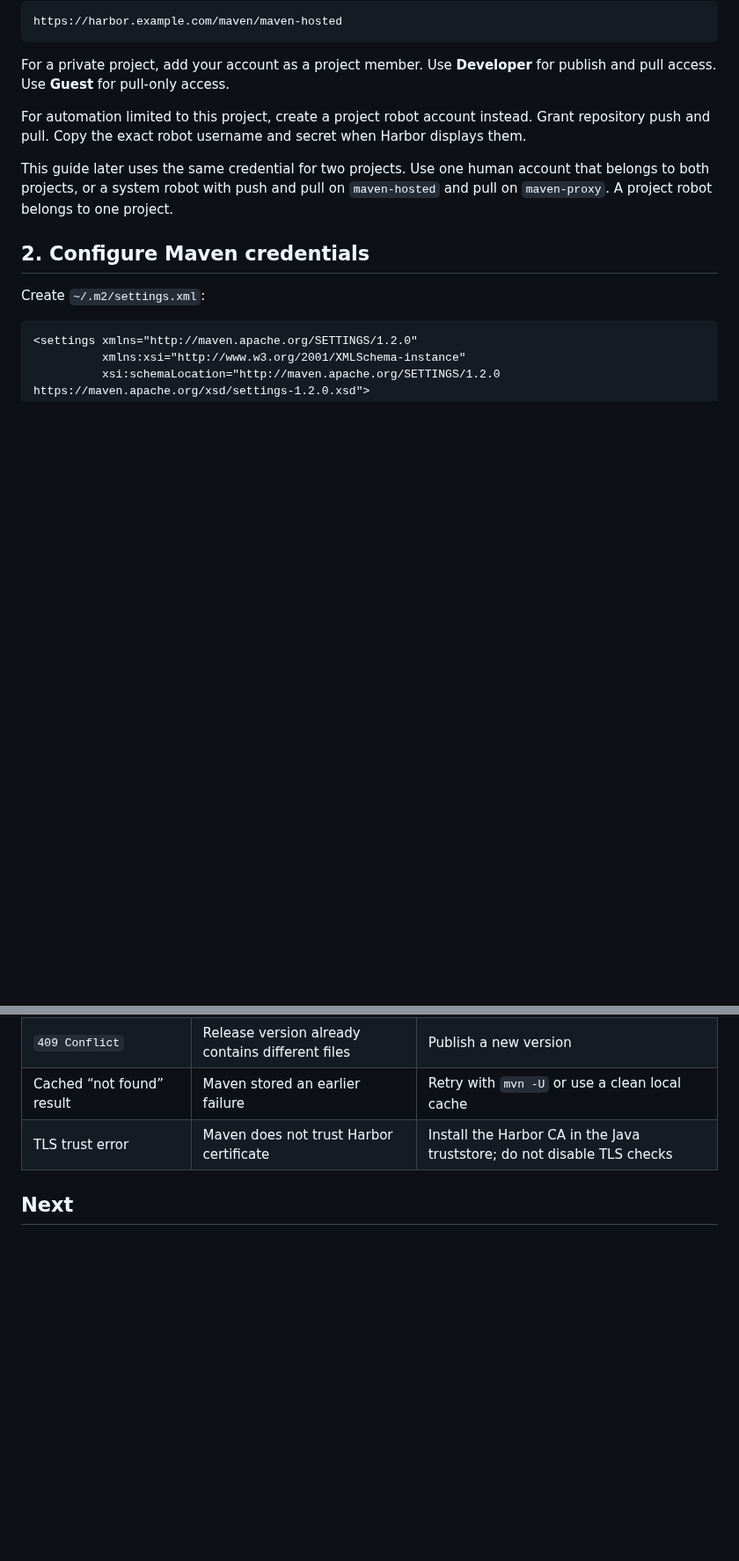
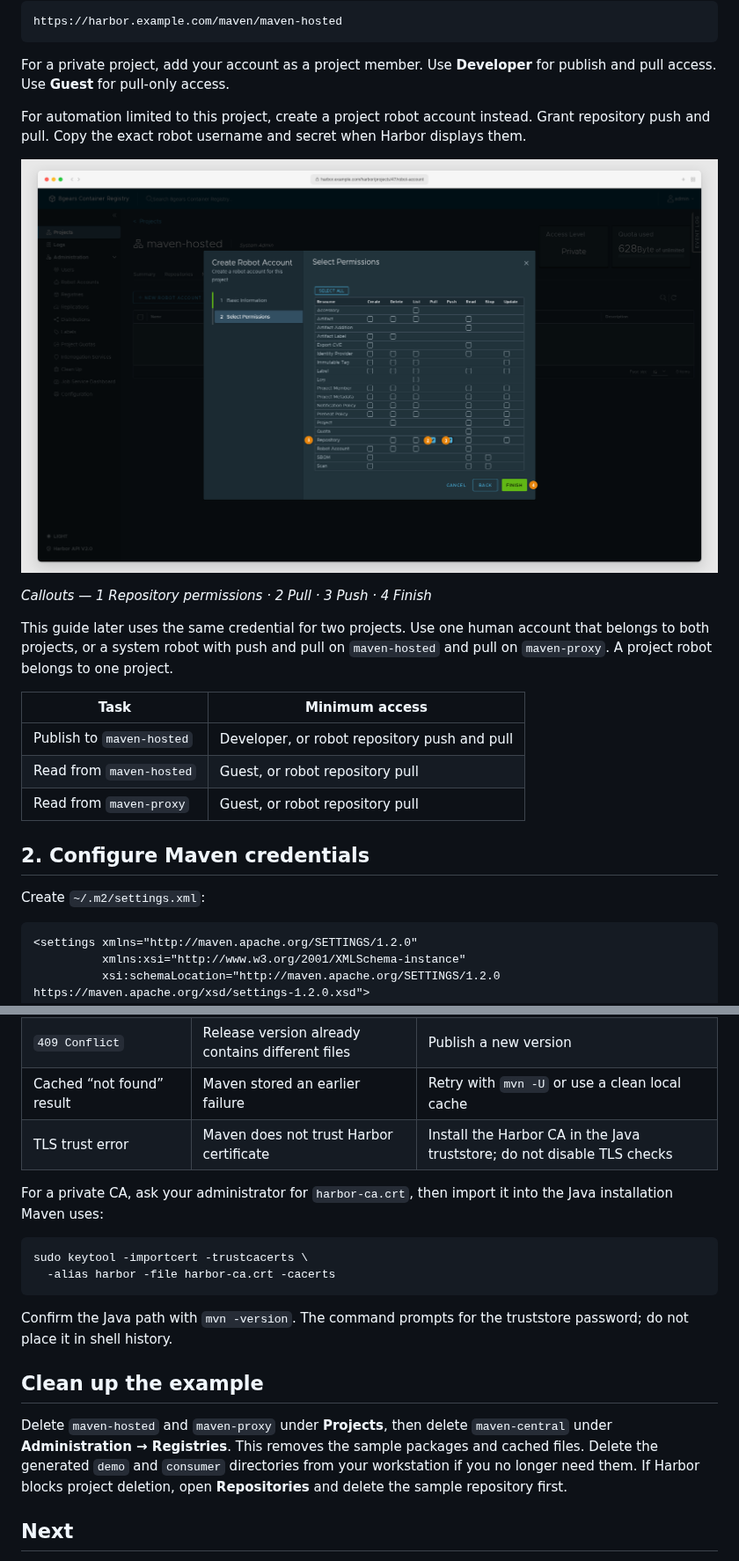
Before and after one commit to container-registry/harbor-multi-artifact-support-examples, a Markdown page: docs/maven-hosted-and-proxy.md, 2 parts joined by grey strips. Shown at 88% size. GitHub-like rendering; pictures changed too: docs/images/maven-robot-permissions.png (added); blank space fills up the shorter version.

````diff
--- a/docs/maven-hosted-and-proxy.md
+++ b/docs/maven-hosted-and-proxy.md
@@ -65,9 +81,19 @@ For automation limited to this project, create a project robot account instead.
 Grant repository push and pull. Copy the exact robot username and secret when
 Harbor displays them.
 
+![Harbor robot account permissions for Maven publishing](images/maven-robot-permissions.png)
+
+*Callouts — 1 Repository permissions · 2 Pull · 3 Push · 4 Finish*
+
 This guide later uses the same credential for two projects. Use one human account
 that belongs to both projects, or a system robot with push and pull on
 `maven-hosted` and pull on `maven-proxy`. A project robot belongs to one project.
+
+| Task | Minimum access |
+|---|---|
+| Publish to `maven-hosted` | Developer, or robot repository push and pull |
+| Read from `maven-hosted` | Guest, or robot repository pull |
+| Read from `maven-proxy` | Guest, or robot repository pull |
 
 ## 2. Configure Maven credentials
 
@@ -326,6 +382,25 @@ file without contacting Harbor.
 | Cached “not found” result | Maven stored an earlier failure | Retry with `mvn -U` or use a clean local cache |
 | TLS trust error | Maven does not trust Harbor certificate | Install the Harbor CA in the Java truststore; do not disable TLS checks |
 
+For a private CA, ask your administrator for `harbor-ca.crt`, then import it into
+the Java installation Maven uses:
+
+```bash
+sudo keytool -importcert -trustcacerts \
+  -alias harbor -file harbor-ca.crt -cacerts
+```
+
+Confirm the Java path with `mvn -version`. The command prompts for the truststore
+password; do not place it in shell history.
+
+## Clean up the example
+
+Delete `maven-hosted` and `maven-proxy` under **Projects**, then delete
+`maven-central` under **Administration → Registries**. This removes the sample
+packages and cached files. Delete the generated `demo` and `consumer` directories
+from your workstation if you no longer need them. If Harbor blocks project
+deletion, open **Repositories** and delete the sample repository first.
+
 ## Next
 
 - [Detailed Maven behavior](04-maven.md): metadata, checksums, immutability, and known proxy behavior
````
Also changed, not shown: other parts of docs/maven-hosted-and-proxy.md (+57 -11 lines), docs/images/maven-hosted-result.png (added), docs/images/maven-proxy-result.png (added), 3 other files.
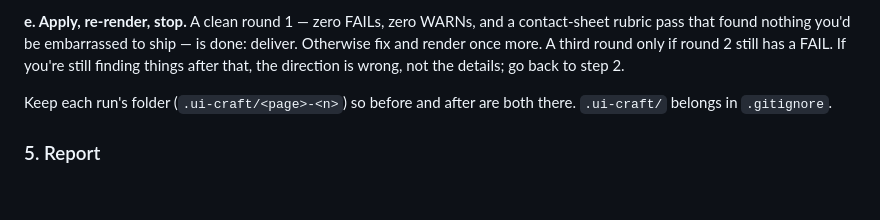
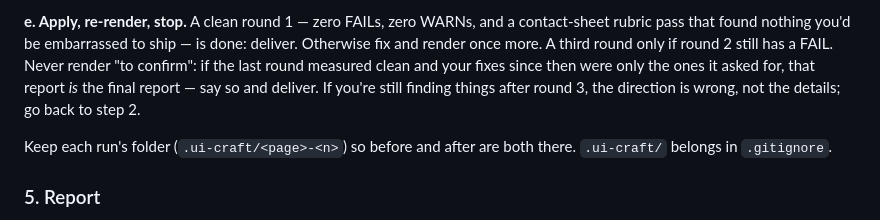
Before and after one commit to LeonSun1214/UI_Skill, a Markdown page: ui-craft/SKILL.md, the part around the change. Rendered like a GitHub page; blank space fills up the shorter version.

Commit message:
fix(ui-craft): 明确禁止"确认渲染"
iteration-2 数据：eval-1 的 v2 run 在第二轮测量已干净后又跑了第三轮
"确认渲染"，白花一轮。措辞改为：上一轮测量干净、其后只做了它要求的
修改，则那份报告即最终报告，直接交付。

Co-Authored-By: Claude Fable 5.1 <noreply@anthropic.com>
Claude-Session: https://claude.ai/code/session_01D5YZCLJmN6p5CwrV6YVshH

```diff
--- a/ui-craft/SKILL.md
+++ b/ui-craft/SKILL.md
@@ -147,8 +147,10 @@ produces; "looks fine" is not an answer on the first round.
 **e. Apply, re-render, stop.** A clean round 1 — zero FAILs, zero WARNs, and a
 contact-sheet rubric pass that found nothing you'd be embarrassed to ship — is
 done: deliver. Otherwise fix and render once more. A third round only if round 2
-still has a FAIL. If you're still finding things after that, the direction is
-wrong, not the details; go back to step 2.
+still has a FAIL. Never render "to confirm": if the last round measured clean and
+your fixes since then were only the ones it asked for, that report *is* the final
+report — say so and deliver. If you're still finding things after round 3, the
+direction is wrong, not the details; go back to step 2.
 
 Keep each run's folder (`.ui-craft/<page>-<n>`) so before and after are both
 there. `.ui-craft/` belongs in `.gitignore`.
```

Your goal: Repeat the listing above word for word, omitting the pictures.

Solution for this exercise:
Before and after one commit to container-registry/harbor-multi-artifact-support-examples, a Markdown page: docs/maven-hosted-and-proxy.md, 2 parts joined by grey strips. Shown at 88% size. GitHub-like rendering; pictures changed too: docs/images/maven-robot-permissions.png (added); blank space fills up the shorter version.

````diff
--- a/docs/maven-hosted-and-proxy.md
+++ b/docs/maven-hosted-and-proxy.md
@@ -65,9 +81,19 @@ For automation limited to this project, create a project robot account instead.
 Grant repository push and pull. Copy the exact robot username and secret when
 Harbor displays them.
 
+![Harbor robot account permissions for Maven publishing](images/maven-robot-permissions.png)
+
+*Callouts — 1 Repository permissions · 2 Pull · 3 Push · 4 Finish*
+
 This guide later uses the same credential for two projects. Use one human account
 that belongs to both projects, or a system robot with push and pull on
 `maven-hosted` and pull on `maven-proxy`. A project robot belongs to one project.
+
+| Task | Minimum access |
+|---|---|
+| Publish to `maven-hosted` | Developer, or robot repository push and pull |
+| Read from `maven-hosted` | Guest, or robot repository pull |
+| Read from `maven-proxy` | Guest, or robot repository pull |
 
 ## 2. Configure Maven credentials
 
@@ -326,6 +382,25 @@ file without contacting Harbor.
 | Cached “not found” result | Maven stored an earlier failure | Retry with `mvn -U` or use a clean local cache |
 | TLS trust error | Maven does not trust Harbor certificate | Install the Harbor CA in the Java truststore; do not disable TLS checks |
 
+For a private CA, ask your administrator for `harbor-ca.crt`, then import it into
+the Java installation Maven uses:
+
+```bash
+sudo keytool -importcert -trustcacerts \
+  -alias harbor -file harbor-ca.crt -cacerts
+```
+
+Confirm the Java path with `mvn -version`. The command prompts for the truststore
+password; do not place it in shell history.
+
+## Clean up the example
+
+Delete `maven-hosted` and `maven-proxy` under **Projects**, then delete
+`maven-central` under **Administration → Registries**. This removes the sample
+packages and cached files. Delete the generated `demo` and `consumer` directories
+from your workstation if you no longer need them. If Harbor blocks project
+deletion, open **Repositories** and delete the sample repository first.
+
 ## Next
 
 - [Detailed Maven behavior](04-maven.md): metadata, checksums, immutability, and known proxy behavior
````
Also changed, not shown: other parts of docs/maven-hosted-and-proxy.md (+57 -11 lines), docs/images/maven-hosted-result.png (added), docs/images/maven-proxy-result.png (added), 3 other files.
Before and after one commit to LeonSun1214/UI_Skill, a Markdown page: ui-craft/SKILL.md, the part around the change. Rendered like a GitHub page; blank space fills up the shorter version.

Commit message:
fix(ui-craft): 明确禁止"确认渲染"
iteration-2 数据：eval-1 的 v2 run 在第二轮测量已干净后又跑了第三轮
"确认渲染"，白花一轮。措辞改为：上一轮测量干净、其后只做了它要求的
修改，则那份报告即最终报告，直接交付。

Co-Authored-By: Claude Fable 5.1 <noreply@anthropic.com>
Claude-Session: https://claude.ai/code/session_01D5YZCLJmN6p5CwrV6YVshH

```diff
--- a/ui-craft/SKILL.md
+++ b/ui-craft/SKILL.md
@@ -147,8 +147,10 @@ produces; "looks fine" is not an answer on the first round.
 **e. Apply, re-render, stop.** A clean round 1 — zero FAILs, zero WARNs, and a
 contact-sheet rubric pass that found nothing you'd be embarrassed to ship — is
 done: deliver. Otherwise fix and render once more. A third round only if round 2
-still has a FAIL. If you're still finding things after that, the direction is
-wrong, not the details; go back to step 2.
+still has a FAIL. Never render "to confirm": if the last round measured clean and
+your fixes since then were only the ones it asked for, that report *is* the final
+report — say so and deliver. If you're still finding things after round 3, the
+direction is wrong, not the details; go back to step 2.
 
 Keep each run's folder (`.ui-craft/<page>-<n>`) so before and after are both
 there. `.ui-craft/` belongs in `.gitignore`.
```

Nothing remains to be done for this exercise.